Mina was also able to sneak out. On August 8th, news had reached them that another insurgent, José Antonio Torres, was in trouble, at Fuerte de los Remedios, Pénjamo, Guanajuato. Mina and a small army rode to his rescue. He was able to defeat the Realistas there, before returning.
Mina wasn't in the fort when, on August 20th, Liñán began a renewed attack. At the 11th hour, Moreno fled, hiding in a ravine until the coast was clear. Those trapped inside weren't so lucky. These were mainly the injured and infirm, claiming sanctuary within the fort's makeshift hospital. Liñán gave no quarter. They were all executed where they lay.
The rebel army slowly regrouped in the mountains, where both Moreno and Mina joined them. With the fort lost, they decided to head towards Guanajuato. Here they could use Torres's fort as a base, from which they could attack the city of Guanajuato itself. They arrived there on October 25th, but the Realistas were too strong.

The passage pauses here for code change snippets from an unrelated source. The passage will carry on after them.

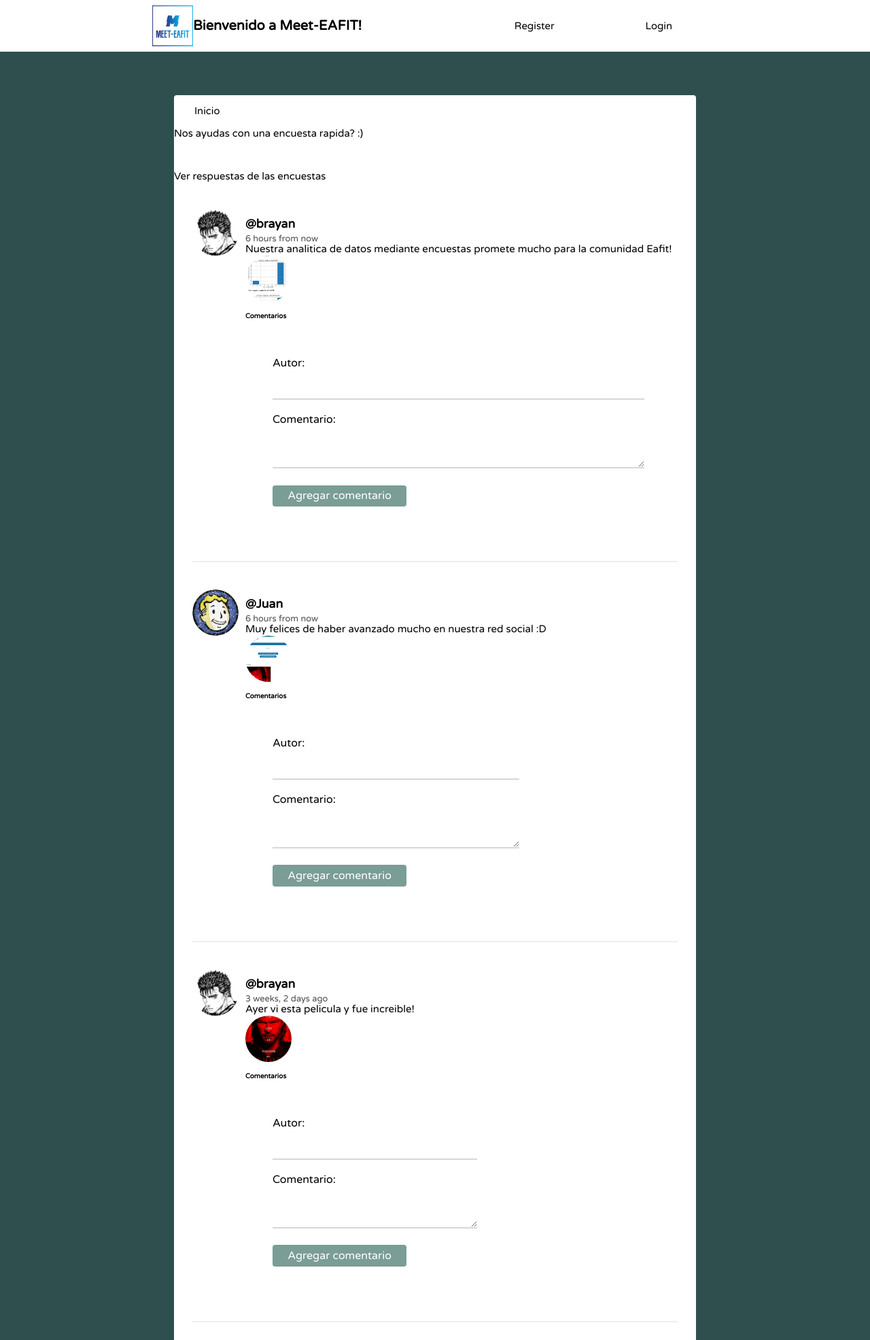
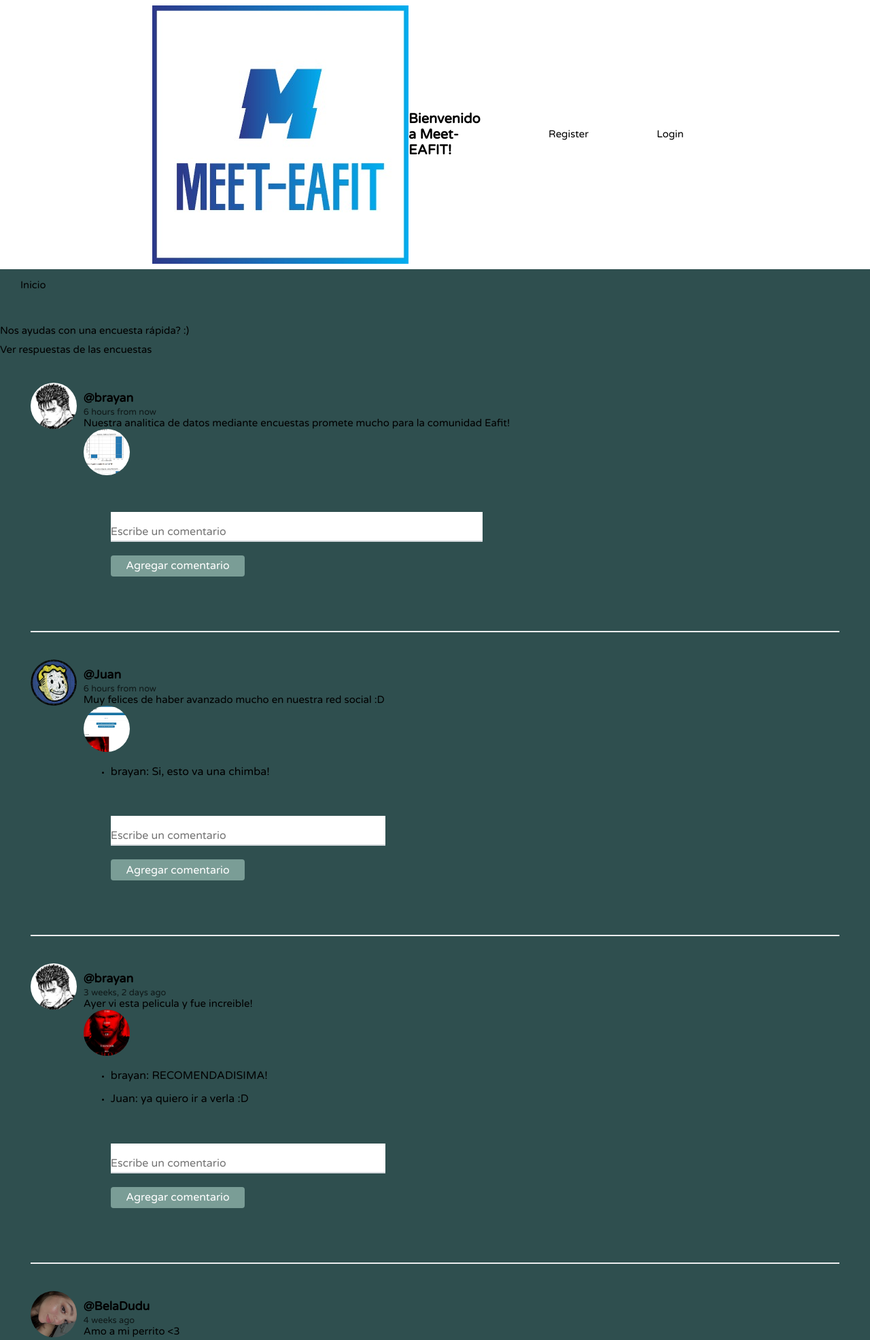
Before and after one commit to BryanX12/Meet-EAFIT, a Django app: page / in a window 1280 px wide. Shown: the top 1971 px of the page at 68% size. Run offline with Django 4.2, Linux system fonts and the light colour scheme; data comes from the database, SQL or seed files in the repository; both versions use the stored data as it was after the commit.

Commit message:
Hemos culminado la analitica de datos mediante encuestas, por fin arreglado los comentarios para que aparezcan en el feed, modificacion estetica del css, solucion de bugs.

```diff
--- a/social/templates/social/feed.html
+++ b/social/templates/social/feed.html
@@ -2,40 +2,38 @@
 {% load humanize %}
 {% block content %}
 
-<a href="{% url 'encuesta' %}" class="btn btn-primary">Nos ayudas con una encuesta rapida? :)</a>
+<div class="button-container">
     <br>
     <br>
     <br>
+    <a href="{% url 'encuesta' %}" class="btn btn-primary">Nos ayudas con una encuesta rápida? :)</a>
     <br>
     <br>
     <a href="{% url 'analitica_encuesta' %}" class="btn btn-primary">Ver respuestas de las encuestas</a>
+</div>
 {% for post in posts %}
 <article>
     <div class="container-article">
-        <img src="{{ post.user.profile.image.url }}">
+        <img src="{{ post.user.profile.image.url }}" alt="Foto de perfil" class="profile-picture">
         <div>
             <h2 class="username"><a href="{% url 'profile' post.user.username %}">@{{ post.user.username }}</a></h2>
             <i class="clock"></i>
             <time data-time="#">{{ post.timestamp|naturaltime }}</time>
             <div class="post">{{ post.content }}</div>
             {% if post.image %}
-            <img src="{{ post.image.url }}" alt="{{ post.title }}" style="max-width: 500px;">
+            <img src="{{ post.image.url }}" alt="{{ post.title }}" class="post-image">
             {% endif %}
-            <h4>Comentarios</h4>
             <ul>
-                {% for comment in post.comments.all %}
-                <li>{{ comment.author }}: {{ comment.text }}</li>
+                {% for comment in post.post_comments.all %}
+                <li class="comment-box">
+                    <p><span class="author">{{ comment.user }}</span>: <span class="content">{{ comment.content }}</span></p>
+                </li>
                 {% endfor %}
             </ul>
-            <!-- agregar un formulario para agregar un nuevo comentario -->
+            <!-- Agregar un formulario para agregar un nuevo comentario -->
             <form method="POST" action="{% url 'post_comments' post.pk %}">
                 {% csrf_token %}
-                <label for="author">Autor:</label>
-                <input type="text" name="author">
-                <br>
-                <label for="text">Comentario:</label>
-                <textarea name="text"></textarea>
-                <br>
+                <input type="text" name="content" placeholder="Escribe un comentario" required>
                 <button type="submit">Agregar comentario</button>
             </form>
         </div>
--- a/social/templates/social/layout.html
+++ b/social/templates/social/layout.html
@@ -12,17 +12,15 @@
 
 	<header class="main-head">
 		<nav class="main">
-			<img src="{% static 'Logo.png' %}" alt="Logo de Meet-EAFIT" style="width: 60px;">
-			<h1 id="logo">Bienvenido a Meet-EAFIT!</h1>
-			<ul>
+			<img src="{% static 'Logo.png' %}" alt="Logo de Meet-EAFIT" class="logo">
+			<h1 class="logo-title">Bienvenido a Meet-EAFIT!</h1>
+			<ul class="nav-links">
 				{% if request.user.is_authenticated %}
 				<li><a href="{% url 'logout' %}">Logout</a></li>
 				{% else %}
 				<li><a href="{% url 'register' %}">Register</a></li>
 				<li><a href="{% url 'login' %}">Login</a></li>
 				{% endif %}
-
-
 			</ul>
 		</nav>
 	</header>
@@ -38,7 +36,7 @@
 	<!-------------------------------------
 					Navigation Bar
 	-------------------------------------->
-	<div class="main">
+	<div class="main-content">
 
 		<nav class="second-nav">
 			<a class="feed" href="{% url 'feed' %}">Inicio</a>
@@ -53,8 +51,6 @@
 
 		{% endblock content %}
 
-
-
 	</div>
 
 	<footer>
--- a/social/views.py
+++ b/social/views.py
@@ -92,7 +92,7 @@
             return redirect('feed')
     else:
         form = CommentForm()
-    return render(request, 'social/post.html', {'form': form})
+    return render(request, 'social/add_comment_to_post.html', {'form': form})
 
 
 def encuesta(request):
```
Also changed, not shown: social/templates/social/analitica_encuesta.html (+5 -3 lines), db.sqlite3, media/graficos/grafico_carreras.png (added), media/post_images/imagen_2023-05-21_040719021.png (added), media/post_images/imagen_2023-05-21_040926390.png (added). Lines whose indentation alone changed are shown as unchanged.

Rancho de El Venadito
The insurgents were forced to flee again. This time, they met up at Hacienda de la Luz, where Mina ordered the army to disperse. They were to make their way home and await the call for further orders. Only a small band of 60 men stayed with Mina and Moreno, while they hid at Rancho de El Venadito. This ranch was on the road to Pénjamo, where Torres could help them. For now, it was time for a strategic rethink of the situation.
They didn't get chance to put any plans into action. At 6am, two days later, Colonel Francisco Orrantia descended upon the ranch, with a regiment of Realistas. Pedro Moreno was on the porch, drinking coffee, and he was taken by surprise. He was not about to be arrested without a fight. He was killed there.
Mina was taken prisoner and taken to Silao, where he saw Moreno's decapitated head on a stick. Orrantia waited for Colonel Liñán to join him, before Mina was given a farcical trial. The result was never in question. On November 11th, 1817, Mina was marched to within sight of Fuerte de los Remedios. At 27 years old, he was executed by firing squad.
Where to Visit:
* Lagos de Moreno, Jalisco. Once simply Lagos, this town is the birthplace of Pedro Moreno. It added the 'de Moreno' to its name in his honor. The Esplanade de La Merced (Church of La Merced) was where Moreno's head was displayed.
Plaza Rinconada de Capuchinas, in the city, contains beautiful gardens, surrounded by buildings dating to Moreno's time. A staircase links the gardens with the Temple de Señor San José. Upon the walls of this staircase is a mural, created by Gabriel Flores in 1962, which commemorates Pedro Moreno.
Padre Miguel Hidalgo once preached a sermon, from the balcony of an inn, in the city's Rinconada de la Merced. There is a plaque there to mark the place.
Casa de Don Pedro Moreno (The House of Pedro Moreno) is in Lagos's El Mesón de Jesús María district. It only technically belonged to Moreno, as he assumed the guardianship of its real owner, a deaf girl, when she was orphaned. There are murals, on its walls, depicting many members of the family, including Pedro, Rita and one of their sons, Luis.
In the El Paseo de la Rivera district, there is a bronze statue of Pedro Moreno. It is inscribed, 'Héroe del Fuerte del Sombrero' (Hero of Sombrero Fort).
* Comanja de Corona, Jalisco. There is a monument here to Pedro Moreno.
* Guadalajara, Jalisco. The Museo Regional De Guadalajara (Regional Museum of Guadalajara) is housed in the building of the original Guadalajara Seminary. In its former incarnation, Pedro Moreno was one of its students.